Director - Hasudungan Tampubolon
Colour:Light grey with green and blue.
Languages:Bahasa Indonesia and English.
Dimensions:154 x 77 mm.
Printer:Note Printing Australia (NPA) on Guardian polymer substrate.
Specimens:Officially numbered specimens (eg with 0194 as specimen number) with AAA 000000 serial number exist. These notes also carry "SPECIMEN" and "TIDAK BERLAKU" meaning "no value."
Replacements:None sighted. All issued notes have a "ZZ-" prefix including "ZZZ" but these are not replacements. Presumed not to exist. NPA discourages use.
Country Ranking:Indonesia is the 6th country to issue a NPA based polymer note.
Printing Method:Intaglio.
Sheet size:Not available ( production process only).
Product:

The position of product for this issue is confusing. Originally it was intended to issue uncut sheets through a tender process. This did not occur however it is believed that whilst sheets were printed they did not become available to the public.

Initially notes were to be issued in a folder with a ZZZ prefix and with a serial number less than 50,000. Issue price was double face value. However notes with any prefix and number then appeared in folders. The folders were produced in Indonesia.

There is a school of thought that all notes were to be released in folders however sales targets were not met and loose notes were generally released into circulation. Notes in bundles of 100 have been seen. Indonesia issued a newly designed paper 50000Rp in 1999 and the general release of the polymer is believed to have commenced in 1998 in anticipation of this paper issue.

Indonesia - P140 - 100000Rp - Front
Indonesia - P140 - 100000Rp - Front
Back
Back

Description: Former President Dr Sukarno and his Vice - President of many years, Dr Mohammad Hatta (12.8.1901-14.3.1980) feature prominently on the front of the note. Indonesia's Coat of Arms appears at top right.

Indonesia's Parliament, the Peoples' Consultative Assembly (Majelis Permusyawaratan Rakyat) also known as the House of Representatives and the Dewan Perwaklin Rakyat, is the main feature on the back of the note superimposed on a background of intricate lines. Logo of Bank Indonesia above Parliament building.

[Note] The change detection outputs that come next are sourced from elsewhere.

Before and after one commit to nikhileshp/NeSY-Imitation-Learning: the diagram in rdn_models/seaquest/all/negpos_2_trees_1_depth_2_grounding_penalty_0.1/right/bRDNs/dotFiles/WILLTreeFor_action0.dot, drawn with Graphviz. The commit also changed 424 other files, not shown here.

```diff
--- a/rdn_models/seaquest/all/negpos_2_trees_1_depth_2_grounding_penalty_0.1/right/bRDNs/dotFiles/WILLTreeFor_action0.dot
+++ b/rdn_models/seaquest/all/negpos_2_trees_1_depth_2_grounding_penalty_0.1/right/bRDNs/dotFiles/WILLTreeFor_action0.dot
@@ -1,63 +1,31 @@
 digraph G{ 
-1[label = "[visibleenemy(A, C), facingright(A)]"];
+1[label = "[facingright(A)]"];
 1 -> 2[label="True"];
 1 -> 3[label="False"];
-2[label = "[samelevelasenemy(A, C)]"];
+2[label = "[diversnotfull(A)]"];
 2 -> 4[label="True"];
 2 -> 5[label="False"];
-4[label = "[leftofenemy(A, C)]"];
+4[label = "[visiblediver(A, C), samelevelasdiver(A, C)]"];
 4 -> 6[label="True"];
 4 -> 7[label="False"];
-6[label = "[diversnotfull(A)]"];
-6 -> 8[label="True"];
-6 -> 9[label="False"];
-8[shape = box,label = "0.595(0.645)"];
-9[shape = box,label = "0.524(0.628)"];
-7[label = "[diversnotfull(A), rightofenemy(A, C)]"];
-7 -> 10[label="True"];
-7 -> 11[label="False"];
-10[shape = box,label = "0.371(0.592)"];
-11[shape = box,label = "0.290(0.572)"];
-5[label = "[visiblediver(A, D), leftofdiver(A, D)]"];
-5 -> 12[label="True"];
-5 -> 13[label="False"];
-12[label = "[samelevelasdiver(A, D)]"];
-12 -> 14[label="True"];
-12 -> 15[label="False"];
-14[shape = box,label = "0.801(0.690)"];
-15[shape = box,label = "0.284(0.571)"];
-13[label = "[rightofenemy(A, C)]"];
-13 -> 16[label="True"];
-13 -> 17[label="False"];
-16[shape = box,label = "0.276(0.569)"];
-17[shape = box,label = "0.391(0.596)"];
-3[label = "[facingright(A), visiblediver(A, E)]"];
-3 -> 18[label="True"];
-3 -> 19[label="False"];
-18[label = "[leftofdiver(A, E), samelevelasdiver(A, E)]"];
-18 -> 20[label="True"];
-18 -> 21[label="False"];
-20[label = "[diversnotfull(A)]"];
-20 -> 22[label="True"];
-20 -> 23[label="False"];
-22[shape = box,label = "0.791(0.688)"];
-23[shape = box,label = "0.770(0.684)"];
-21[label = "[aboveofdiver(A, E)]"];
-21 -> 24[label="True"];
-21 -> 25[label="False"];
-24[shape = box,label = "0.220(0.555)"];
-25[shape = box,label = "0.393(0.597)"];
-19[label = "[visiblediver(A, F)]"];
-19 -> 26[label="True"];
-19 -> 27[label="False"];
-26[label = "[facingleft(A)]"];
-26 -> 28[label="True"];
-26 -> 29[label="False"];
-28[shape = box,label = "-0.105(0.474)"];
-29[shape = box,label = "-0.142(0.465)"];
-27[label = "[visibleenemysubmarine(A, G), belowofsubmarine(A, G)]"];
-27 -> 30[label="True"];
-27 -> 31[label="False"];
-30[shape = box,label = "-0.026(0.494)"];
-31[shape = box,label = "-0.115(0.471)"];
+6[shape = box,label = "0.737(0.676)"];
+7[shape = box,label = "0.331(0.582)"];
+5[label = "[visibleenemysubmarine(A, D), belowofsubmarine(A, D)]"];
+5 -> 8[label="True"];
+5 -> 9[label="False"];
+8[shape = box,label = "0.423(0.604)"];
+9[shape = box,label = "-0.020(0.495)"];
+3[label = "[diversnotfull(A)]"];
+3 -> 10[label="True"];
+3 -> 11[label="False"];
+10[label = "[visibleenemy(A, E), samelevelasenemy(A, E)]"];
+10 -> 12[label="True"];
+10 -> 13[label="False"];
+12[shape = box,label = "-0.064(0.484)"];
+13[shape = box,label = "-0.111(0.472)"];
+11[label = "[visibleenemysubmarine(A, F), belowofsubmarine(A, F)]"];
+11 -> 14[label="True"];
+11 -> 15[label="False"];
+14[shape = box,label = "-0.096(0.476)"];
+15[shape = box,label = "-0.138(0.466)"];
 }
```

Security Features: Those discrete to this note are:
(a) A coloured window in red incorporating the Bank Indonesia logo.
(b) Directly below the logo are two clear windows with rice and cotton leaves creating an overall impression of a flower blossom together with (a) above.
(c) Logo of Bank Indonesia above Parliament building matches with logo in coloured windowed when note is curved over however the letter "I" will NOT be clearly seen.
(d) A curved imitation security thread with printing of "BANK INDONESIA 100000".
(e) Micro-printing of "100000" in line below "BANK INDONESIA" on front of note.
(f) Shadow image as viewed from front and back of Coat of Arms of Indonesia to left of clear and coloured windows on front of note.
(g) Serial numbers at the bottom left fluoresce (not the right one). Their appears to be dual colours creating a blurred effect, 100000 in a solid block also fluoresces with the denominations off center. These features are on the back; there is no fluorescence on the front.

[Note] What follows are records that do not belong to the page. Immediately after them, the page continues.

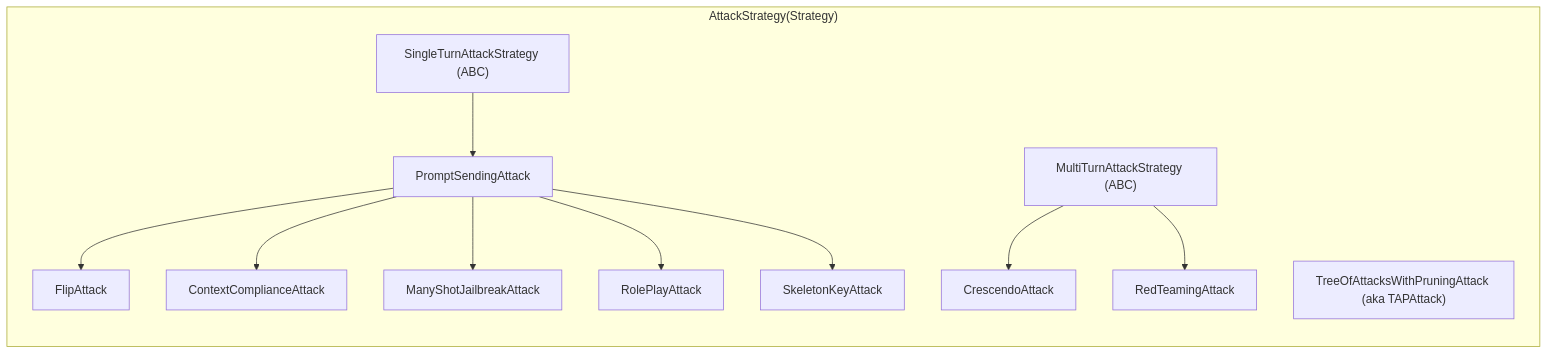
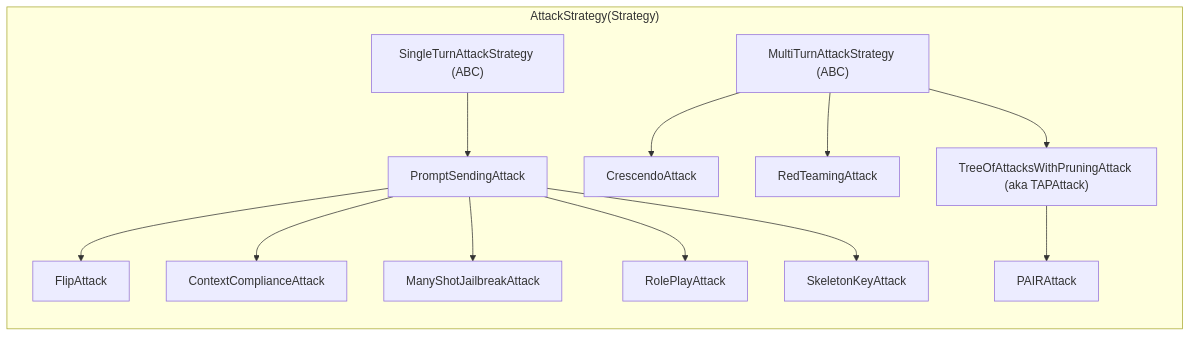
One commit to microsoft/PyRIT changed the second of 5 diagrams in doc/code/executor/attack/0_attack.md. Above: the diagram before and after it, drawn with Mermaid. The commit also changed 9 other files, not shown here.

````diff
--- a/doc/code/executor/attack/0_attack.md
+++ b/doc/code/executor/attack/0_attack.md
@@ -34,26 +34,29 @@
 ```{mermaid}
 flowchart LR
     subgraph AttackStrategy["AttackStrategy(Strategy)"]
         S_psa1["FlipAttack"]
         S_psa2["ContextComplianceAttack"]
         S_psa3["ManyShotJailbreakAttack"]
         S_psa4["RolePlayAttack"]
         S_psa5["SkeletonKeyAttack"]
         S_psa["PromptSendingAttack"]
         S_single["SingleTurnAttackStrategy (ABC)"]
         S_c["CrescendoAttack"]
         S_r["RedTeamingAttack"]
         s_t["TreeOfAttacksWithPruningAttack (aka TAPAttack)"]
+        s_pair["PAIRAttack"]
         S_multi["MultiTurnAttackStrategy (ABC)"]
     end
 
     S_psa --> S_psa1
     S_psa --> S_psa2
     S_psa --> S_psa3
     S_psa --> S_psa4
     S_psa --> S_psa5
     S_single --> S_psa
     S_multi --> S_c
     S_multi --> S_r
+    S_multi --> s_t
+    s_t --> s_pair
 
 ```
````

Specifications
Catalogue No:SCWPM P140.
Precise Date of Issue:1st November 1999. Note is dated 1999.
Numbers Issued:500,000,000.
Prefix Range:Not available.
Signature:Governor of Bank - Dr. Syahril Sabirin.
Deputy Governor - Iwan R. Prawiranata.
Colour:Orange, green , cream, blue and light pink.
Languages:Bahasa Indonesia and English.
Dimensions:151 x 65 mm.
Printer:Note Printing Australia ( NPA) and Note Printing Works of the Bank of Thailand (TBPW)
Specimens:AAA 000000 specimens exist. AMP 000000 also sighted.
Whilst it is thought that official specimens will carry "SPECIMEN" and "TIDAK BERLAKU" (meaning "no value"), none have been sighted.
Replacements:None sighted. Presumed not to exist. NPA discourages use.
Country Ranking:Indonesia is the 6th country to issue a NPA based polymer note.
Printing Method:Intaglio.
Sheet size:Not available ( production process only).
Product:None known.